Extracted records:
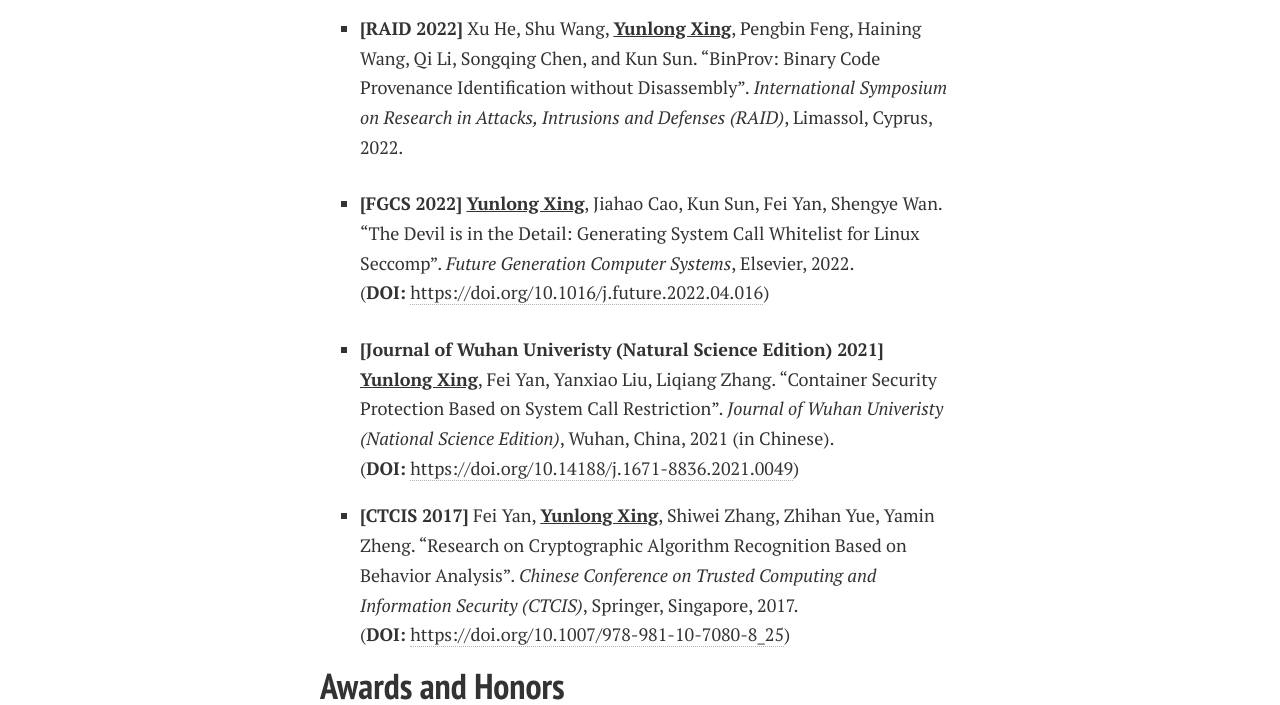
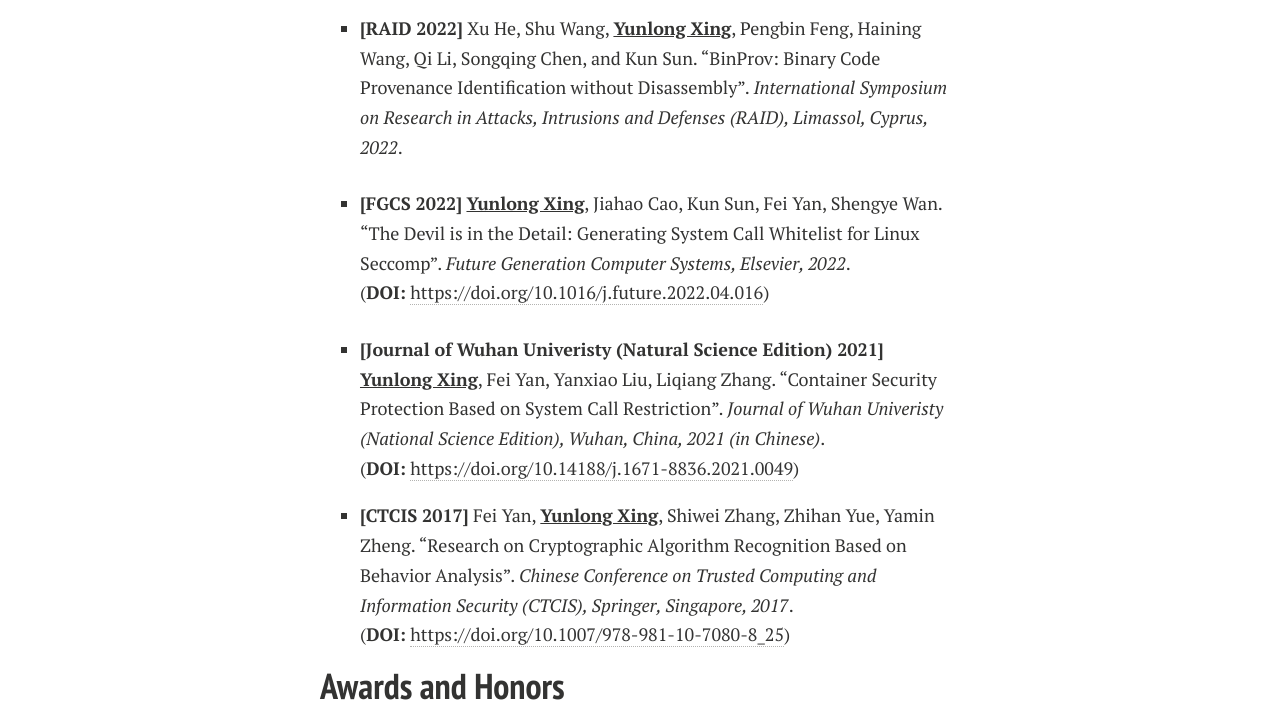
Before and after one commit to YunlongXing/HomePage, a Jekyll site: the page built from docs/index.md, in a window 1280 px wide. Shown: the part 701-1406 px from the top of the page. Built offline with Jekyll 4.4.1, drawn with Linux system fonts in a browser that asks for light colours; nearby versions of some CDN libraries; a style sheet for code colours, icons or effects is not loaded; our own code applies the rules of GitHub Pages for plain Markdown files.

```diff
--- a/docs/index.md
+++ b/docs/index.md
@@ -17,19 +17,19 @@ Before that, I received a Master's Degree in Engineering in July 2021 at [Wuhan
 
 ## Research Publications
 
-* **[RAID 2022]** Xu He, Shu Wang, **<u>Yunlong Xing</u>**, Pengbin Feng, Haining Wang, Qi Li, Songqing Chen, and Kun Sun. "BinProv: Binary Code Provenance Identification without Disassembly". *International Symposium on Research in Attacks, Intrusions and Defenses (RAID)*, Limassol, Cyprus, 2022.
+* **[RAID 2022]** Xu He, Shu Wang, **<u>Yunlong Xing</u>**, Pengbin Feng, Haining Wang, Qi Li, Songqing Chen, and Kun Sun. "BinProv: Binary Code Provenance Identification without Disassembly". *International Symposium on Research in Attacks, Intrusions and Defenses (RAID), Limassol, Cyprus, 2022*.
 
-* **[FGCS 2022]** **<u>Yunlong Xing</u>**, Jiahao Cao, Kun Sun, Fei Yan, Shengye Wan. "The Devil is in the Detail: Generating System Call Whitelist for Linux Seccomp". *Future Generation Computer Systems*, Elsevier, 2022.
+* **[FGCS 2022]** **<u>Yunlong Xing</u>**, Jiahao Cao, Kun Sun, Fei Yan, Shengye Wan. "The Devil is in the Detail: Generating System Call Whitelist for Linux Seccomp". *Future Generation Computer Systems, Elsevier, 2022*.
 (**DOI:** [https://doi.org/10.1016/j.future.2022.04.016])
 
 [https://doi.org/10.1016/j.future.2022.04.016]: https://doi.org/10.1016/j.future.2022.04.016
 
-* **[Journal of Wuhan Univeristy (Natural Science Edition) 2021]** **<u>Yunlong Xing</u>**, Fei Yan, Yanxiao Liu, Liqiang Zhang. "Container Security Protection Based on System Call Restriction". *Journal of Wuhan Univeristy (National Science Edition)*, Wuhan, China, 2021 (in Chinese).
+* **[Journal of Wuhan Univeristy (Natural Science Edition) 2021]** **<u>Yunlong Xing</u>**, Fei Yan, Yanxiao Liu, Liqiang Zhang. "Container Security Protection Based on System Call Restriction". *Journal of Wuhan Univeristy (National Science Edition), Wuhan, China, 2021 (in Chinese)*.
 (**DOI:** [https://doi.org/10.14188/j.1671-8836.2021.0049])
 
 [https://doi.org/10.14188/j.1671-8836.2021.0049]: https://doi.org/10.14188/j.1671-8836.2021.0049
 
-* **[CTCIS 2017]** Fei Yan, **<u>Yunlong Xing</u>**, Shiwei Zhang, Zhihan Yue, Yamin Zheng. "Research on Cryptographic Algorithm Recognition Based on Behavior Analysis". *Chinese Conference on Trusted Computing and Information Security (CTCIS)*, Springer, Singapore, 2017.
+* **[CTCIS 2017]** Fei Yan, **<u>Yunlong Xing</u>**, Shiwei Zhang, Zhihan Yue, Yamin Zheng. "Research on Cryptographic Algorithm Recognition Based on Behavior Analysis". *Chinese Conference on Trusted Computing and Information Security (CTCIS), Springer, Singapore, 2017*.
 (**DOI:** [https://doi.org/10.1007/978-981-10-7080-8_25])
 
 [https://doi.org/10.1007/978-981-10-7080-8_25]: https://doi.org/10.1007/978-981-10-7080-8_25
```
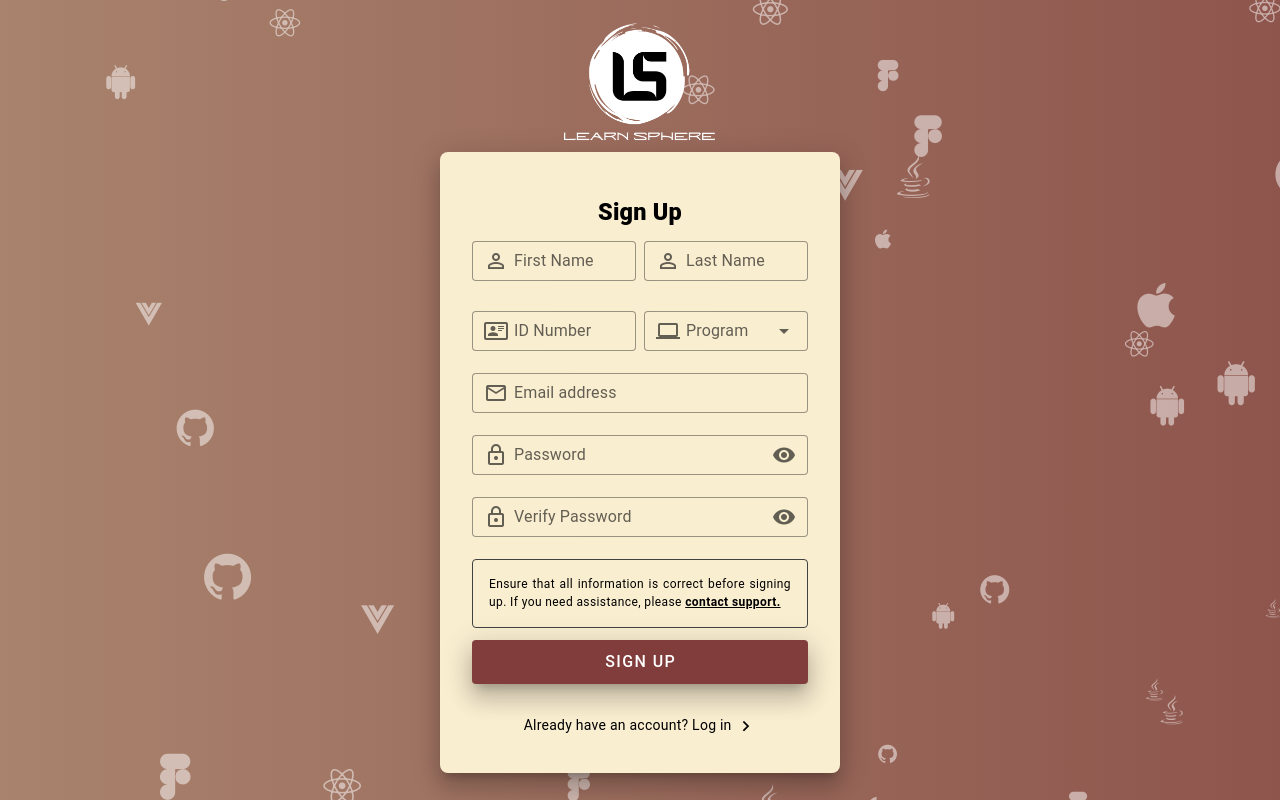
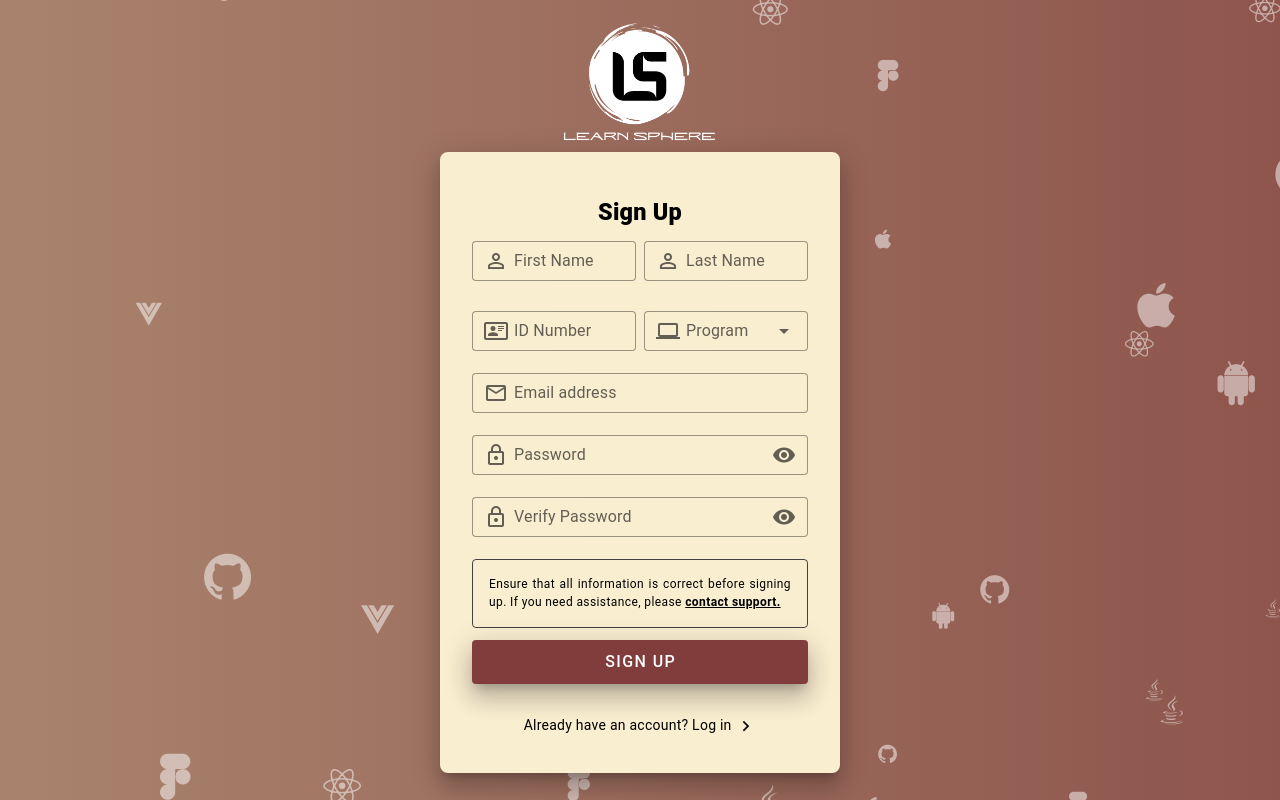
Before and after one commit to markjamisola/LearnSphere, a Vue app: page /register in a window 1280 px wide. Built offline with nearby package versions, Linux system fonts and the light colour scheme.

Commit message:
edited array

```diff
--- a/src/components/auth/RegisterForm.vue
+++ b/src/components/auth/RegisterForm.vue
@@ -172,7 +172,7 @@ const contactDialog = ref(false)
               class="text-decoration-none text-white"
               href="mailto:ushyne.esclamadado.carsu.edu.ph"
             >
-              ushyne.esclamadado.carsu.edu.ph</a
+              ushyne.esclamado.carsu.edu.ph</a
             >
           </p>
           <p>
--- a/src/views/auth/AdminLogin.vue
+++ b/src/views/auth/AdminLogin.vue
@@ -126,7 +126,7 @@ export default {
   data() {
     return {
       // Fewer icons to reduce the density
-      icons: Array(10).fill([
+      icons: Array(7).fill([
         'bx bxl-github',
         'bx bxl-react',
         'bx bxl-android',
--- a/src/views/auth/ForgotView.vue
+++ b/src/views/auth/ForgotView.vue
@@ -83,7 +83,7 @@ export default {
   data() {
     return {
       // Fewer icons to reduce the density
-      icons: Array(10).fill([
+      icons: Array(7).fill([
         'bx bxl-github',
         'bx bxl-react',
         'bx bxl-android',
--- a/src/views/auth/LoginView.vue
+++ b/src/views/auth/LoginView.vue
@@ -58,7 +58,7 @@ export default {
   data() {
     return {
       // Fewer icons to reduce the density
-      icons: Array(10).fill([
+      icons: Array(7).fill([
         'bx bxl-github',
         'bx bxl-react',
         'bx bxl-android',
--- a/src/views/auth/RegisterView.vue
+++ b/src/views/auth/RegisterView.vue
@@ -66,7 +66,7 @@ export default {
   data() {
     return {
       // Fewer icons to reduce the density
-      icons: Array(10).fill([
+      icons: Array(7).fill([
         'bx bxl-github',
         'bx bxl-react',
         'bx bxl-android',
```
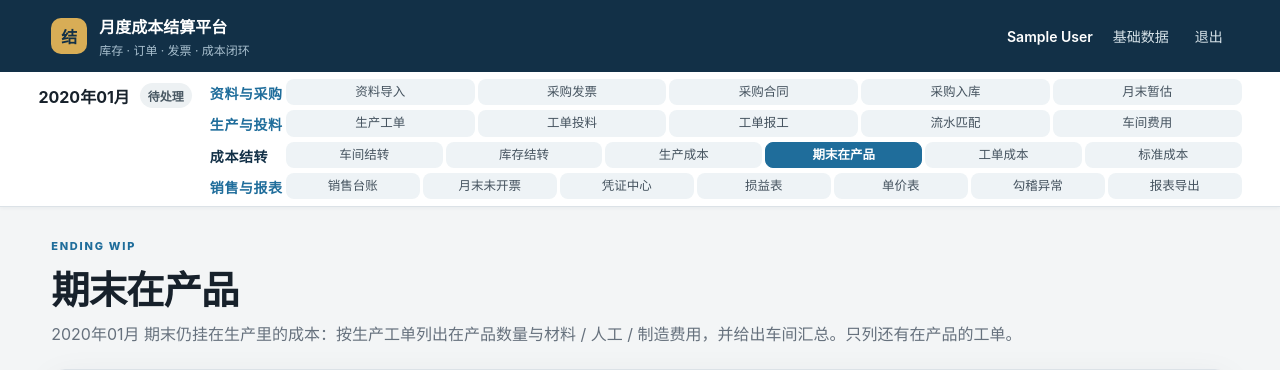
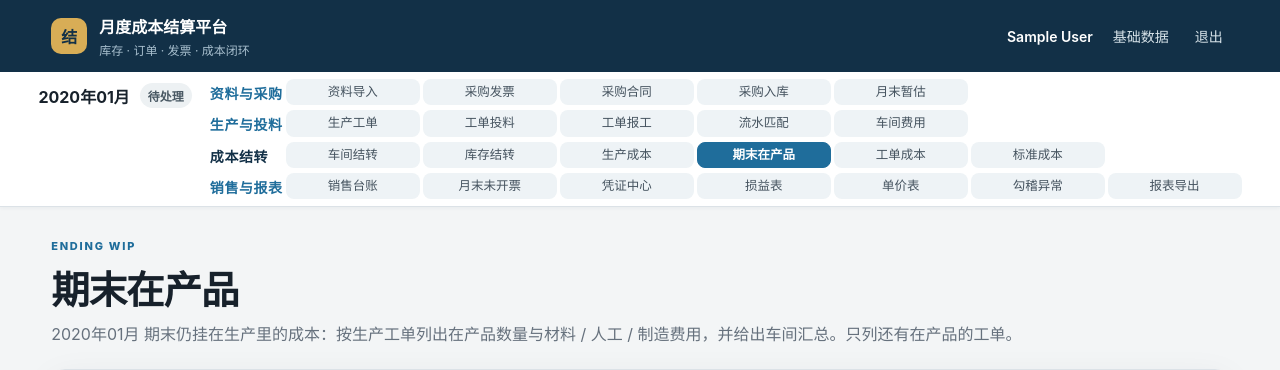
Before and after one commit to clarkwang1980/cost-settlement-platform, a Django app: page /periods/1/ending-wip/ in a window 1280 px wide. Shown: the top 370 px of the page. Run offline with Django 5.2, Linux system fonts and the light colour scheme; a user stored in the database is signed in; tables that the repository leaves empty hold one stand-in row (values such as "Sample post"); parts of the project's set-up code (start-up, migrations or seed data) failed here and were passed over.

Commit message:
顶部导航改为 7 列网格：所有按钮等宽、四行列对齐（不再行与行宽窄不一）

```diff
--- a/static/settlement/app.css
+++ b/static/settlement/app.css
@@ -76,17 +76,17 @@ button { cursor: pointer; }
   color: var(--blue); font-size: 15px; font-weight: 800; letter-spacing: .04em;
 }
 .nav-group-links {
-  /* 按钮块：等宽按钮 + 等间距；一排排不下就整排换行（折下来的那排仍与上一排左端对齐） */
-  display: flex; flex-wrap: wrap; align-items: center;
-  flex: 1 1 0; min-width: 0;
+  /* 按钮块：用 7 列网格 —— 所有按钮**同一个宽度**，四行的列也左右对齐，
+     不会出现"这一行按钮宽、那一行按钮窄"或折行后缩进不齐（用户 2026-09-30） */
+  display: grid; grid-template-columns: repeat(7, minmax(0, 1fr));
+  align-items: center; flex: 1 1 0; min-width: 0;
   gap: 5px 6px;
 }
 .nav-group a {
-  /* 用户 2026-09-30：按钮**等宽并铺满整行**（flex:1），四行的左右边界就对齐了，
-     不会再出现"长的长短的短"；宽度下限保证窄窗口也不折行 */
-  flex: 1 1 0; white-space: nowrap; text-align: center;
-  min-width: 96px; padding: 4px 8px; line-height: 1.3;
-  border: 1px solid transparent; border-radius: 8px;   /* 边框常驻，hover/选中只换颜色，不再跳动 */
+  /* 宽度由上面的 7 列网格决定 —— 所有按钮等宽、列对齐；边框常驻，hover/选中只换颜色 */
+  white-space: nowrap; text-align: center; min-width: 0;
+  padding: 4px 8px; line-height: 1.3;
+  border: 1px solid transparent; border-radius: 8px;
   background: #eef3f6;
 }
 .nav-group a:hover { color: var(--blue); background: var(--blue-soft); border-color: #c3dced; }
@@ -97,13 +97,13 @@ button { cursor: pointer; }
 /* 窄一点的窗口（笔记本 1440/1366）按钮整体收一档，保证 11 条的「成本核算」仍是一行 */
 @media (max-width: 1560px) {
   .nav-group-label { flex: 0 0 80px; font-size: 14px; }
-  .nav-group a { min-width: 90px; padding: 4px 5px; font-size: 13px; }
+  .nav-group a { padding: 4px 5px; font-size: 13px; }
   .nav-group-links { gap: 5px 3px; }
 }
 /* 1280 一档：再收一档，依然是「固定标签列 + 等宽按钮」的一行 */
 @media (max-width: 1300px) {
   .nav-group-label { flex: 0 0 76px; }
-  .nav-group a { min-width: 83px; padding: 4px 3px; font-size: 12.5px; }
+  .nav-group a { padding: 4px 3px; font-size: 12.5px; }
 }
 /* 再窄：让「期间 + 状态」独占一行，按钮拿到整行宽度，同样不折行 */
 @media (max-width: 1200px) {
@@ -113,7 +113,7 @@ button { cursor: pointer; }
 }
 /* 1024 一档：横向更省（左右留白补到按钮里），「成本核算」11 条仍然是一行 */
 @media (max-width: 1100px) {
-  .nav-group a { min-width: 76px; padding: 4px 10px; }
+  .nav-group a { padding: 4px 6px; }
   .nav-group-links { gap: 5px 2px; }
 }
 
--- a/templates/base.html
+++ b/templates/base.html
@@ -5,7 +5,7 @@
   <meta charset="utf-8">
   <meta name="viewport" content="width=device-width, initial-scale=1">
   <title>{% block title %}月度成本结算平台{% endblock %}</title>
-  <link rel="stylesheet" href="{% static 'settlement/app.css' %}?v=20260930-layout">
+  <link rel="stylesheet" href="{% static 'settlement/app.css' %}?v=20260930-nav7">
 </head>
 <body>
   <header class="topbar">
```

> Task directions
Pull every line containing the string "carsu" out of the data above and copy it.

> Result for this exercise
               href="mailto:ushyne.esclamadado.carsu.edu.ph"
-              ushyne.esclamadado.carsu.edu.ph</a
+              ushyne.esclamado.carsu.edu.ph</a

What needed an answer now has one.